» **Work order**
Write out every record below exactly as it appears.

Saved data entries:
BEGIN

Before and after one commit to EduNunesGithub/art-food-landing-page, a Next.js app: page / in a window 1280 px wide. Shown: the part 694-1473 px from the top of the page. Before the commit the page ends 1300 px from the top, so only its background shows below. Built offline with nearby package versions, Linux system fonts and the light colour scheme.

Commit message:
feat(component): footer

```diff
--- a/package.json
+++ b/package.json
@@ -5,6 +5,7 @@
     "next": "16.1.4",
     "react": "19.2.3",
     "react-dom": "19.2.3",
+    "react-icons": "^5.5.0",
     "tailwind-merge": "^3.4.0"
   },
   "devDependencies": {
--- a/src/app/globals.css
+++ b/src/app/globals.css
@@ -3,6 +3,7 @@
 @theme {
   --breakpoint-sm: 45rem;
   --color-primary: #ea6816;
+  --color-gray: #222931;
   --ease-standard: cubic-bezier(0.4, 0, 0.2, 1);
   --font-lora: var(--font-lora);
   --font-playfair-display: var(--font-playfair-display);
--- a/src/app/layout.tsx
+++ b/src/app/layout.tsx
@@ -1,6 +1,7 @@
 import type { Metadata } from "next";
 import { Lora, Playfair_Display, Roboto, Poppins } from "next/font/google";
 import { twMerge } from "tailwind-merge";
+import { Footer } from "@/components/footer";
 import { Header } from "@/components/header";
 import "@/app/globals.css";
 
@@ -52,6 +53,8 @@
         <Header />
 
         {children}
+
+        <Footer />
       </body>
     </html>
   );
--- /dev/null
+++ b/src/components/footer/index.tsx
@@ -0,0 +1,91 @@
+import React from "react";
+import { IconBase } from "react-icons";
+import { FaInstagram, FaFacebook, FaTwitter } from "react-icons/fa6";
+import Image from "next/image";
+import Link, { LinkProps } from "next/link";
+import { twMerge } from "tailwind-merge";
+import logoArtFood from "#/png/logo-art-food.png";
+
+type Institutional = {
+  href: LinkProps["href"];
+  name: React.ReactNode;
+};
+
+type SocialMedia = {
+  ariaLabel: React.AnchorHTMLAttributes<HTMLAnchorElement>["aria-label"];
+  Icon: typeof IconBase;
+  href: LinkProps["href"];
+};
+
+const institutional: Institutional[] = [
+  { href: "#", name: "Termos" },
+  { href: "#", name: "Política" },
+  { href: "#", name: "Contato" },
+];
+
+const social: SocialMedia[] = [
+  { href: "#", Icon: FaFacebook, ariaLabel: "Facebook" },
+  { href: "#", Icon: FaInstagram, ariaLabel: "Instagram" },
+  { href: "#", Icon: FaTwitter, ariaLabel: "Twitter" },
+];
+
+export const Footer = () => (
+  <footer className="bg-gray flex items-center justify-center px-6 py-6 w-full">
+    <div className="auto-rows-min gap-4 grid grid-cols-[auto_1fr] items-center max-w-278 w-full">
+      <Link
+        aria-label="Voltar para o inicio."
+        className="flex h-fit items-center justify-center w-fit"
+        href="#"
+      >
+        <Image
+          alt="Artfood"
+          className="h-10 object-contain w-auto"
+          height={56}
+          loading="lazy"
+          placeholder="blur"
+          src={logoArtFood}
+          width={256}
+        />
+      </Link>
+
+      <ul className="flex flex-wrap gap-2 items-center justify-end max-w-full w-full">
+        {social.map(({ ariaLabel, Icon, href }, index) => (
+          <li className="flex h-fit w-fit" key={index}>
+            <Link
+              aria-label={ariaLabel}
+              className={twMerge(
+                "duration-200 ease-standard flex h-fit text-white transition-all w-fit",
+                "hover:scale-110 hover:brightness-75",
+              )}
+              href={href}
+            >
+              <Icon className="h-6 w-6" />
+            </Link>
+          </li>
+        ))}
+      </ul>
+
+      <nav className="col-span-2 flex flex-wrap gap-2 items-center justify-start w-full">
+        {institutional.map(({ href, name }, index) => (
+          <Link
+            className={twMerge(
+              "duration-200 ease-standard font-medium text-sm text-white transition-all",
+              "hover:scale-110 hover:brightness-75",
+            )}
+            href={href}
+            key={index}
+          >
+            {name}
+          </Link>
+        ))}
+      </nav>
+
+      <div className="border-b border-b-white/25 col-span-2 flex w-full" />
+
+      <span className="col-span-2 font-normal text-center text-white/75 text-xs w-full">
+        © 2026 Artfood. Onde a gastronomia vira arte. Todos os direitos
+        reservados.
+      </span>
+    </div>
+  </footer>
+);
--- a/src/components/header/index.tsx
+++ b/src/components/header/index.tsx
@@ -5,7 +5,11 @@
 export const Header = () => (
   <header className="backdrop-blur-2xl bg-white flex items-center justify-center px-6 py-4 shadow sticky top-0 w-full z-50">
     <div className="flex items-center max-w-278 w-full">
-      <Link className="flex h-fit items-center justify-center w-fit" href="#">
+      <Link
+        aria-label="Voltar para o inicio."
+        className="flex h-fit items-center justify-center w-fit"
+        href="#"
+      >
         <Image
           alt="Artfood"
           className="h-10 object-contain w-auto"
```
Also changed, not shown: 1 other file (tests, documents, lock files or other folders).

END

» **Task solution**
Before and after one commit to EduNunesGithub/art-food-landing-page, a Next.js app: page / in a window 1280 px wide. Shown: the part 694-1473 px from the top of the page. Before the commit the page ends 1300 px from the top, so only its background shows below. Built offline with nearby package versions, Linux system fonts and the light colour scheme.

Commit message:
feat(component): footer

```diff
--- a/package.json
+++ b/package.json
@@ -5,6 +5,7 @@
     "next": "16.1.4",
     "react": "19.2.3",
     "react-dom": "19.2.3",
+    "react-icons": "^5.5.0",
     "tailwind-merge": "^3.4.0"
   },
   "devDependencies": {
--- a/src/app/globals.css
+++ b/src/app/globals.css
@@ -3,6 +3,7 @@
 @theme {
   --breakpoint-sm: 45rem;
   --color-primary: #ea6816;
+  --color-gray: #222931;
   --ease-standard: cubic-bezier(0.4, 0, 0.2, 1);
   --font-lora: var(--font-lora);
   --font-playfair-display: var(--font-playfair-display);
--- a/src/app/layout.tsx
+++ b/src/app/layout.tsx
@@ -1,6 +1,7 @@
 import type { Metadata } from "next";
 import { Lora, Playfair_Display, Roboto, Poppins } from "next/font/google";
 import { twMerge } from "tailwind-merge";
+import { Footer } from "@/components/footer";
 import { Header } from "@/components/header";
 import "@/app/globals.css";
 
@@ -52,6 +53,8 @@
         <Header />
 
         {children}
+
+        <Footer />
       </body>
     </html>
   );
--- /dev/null
+++ b/src/components/footer/index.tsx
@@ -0,0 +1,91 @@
+import React from "react";
+import { IconBase } from "react-icons";
+import { FaInstagram, FaFacebook, FaTwitter } from "react-icons/fa6";
+import Image from "next/image";
+import Link, { LinkProps } from "next/link";
+import { twMerge } from "tailwind-merge";
+import logoArtFood from "#/png/logo-art-food.png";
+
+type Institutional = {
+  href: LinkProps["href"];
+  name: React.ReactNode;
+};
+
+type SocialMedia = {
+  ariaLabel: React.AnchorHTMLAttributes<HTMLAnchorElement>["aria-label"];
+  Icon: typeof IconBase;
+  href: LinkProps["href"];
+};
+
+const institutional: Institutional[] = [
+  { href: "#", name: "Termos" },
+  { href: "#", name: "Política" },
+  { href: "#", name: "Contato" },
+];
+
+const social: SocialMedia[] = [
+  { href: "#", Icon: FaFacebook, ariaLabel: "Facebook" },
+  { href: "#", Icon: FaInstagram, ariaLabel: "Instagram" },
+  { href: "#", Icon: FaTwitter, ariaLabel: "Twitter" },
+];
+
+export const Footer = () => (
+  <footer className="bg-gray flex items-center justify-center px-6 py-6 w-full">
+    <div className="auto-rows-min gap-4 grid grid-cols-[auto_1fr] items-center max-w-278 w-full">
+      <Link
+        aria-label="Voltar para o inicio."
+        className="flex h-fit items-center justify-center w-fit"
+        href="#"
+      >
+        <Image
+          alt="Artfood"
+          className="h-10 object-contain w-auto"
+          height={56}
+          loading="lazy"
+          placeholder="blur"
+          src={logoArtFood}
+          width={256}
+        />
+      </Link>
+
+      <ul className="flex flex-wrap gap-2 items-center justify-end max-w-full w-full">
+        {social.map(({ ariaLabel, Icon, href }, index) => (
+          <li className="flex h-fit w-fit" key={index}>
+            <Link
+              aria-label={ariaLabel}
+              className={twMerge(
+                "duration-200 ease-standard flex h-fit text-white transition-all w-fit",
+                "hover:scale-110 hover:brightness-75",
+              )}
+              href={href}
+            >
+              <Icon className="h-6 w-6" />
+            </Link>
+          </li>
+        ))}
+      </ul>
+
+      <nav className="col-span-2 flex flex-wrap gap-2 items-center justify-start w-full">
+        {institutional.map(({ href, name }, index) => (
+          <Link
+            className={twMerge(
+              "duration-200 ease-standard font-medium text-sm text-white transition-all",
+              "hover:scale-110 hover:brightness-75",
+            )}
+            href={href}
+            key={index}
+          >
+            {name}
+          </Link>
+        ))}
+      </nav>
+
+      <div className="border-b border-b-white/25 col-span-2 flex w-full" />
+
+      <span className="col-span-2 font-normal text-center text-white/75 text-xs w-full">
+        © 2026 Artfood. Onde a gastronomia vira arte. Todos os direitos
+        reservados.
+      </span>
+    </div>
+  </footer>
+);
--- a/src/components/header/index.tsx
+++ b/src/components/header/index.tsx
@@ -5,7 +5,11 @@
 export const Header = () => (
   <header className="backdrop-blur-2xl bg-white flex items-center justify-center px-6 py-4 shadow sticky top-0 w-full z-50">
     <div className="flex items-center max-w-278 w-full">
-      <Link className="flex h-fit items-center justify-center w-fit" href="#">
+      <Link
+        aria-label="Voltar para o inicio."
+        className="flex h-fit items-center justify-center w-fit"
+        href="#"
+      >
         <Image
           alt="Artfood"
           className="h-10 object-contain w-auto"
```
Also changed, not shown: 1 other file (tests, documents, lock files or other folders).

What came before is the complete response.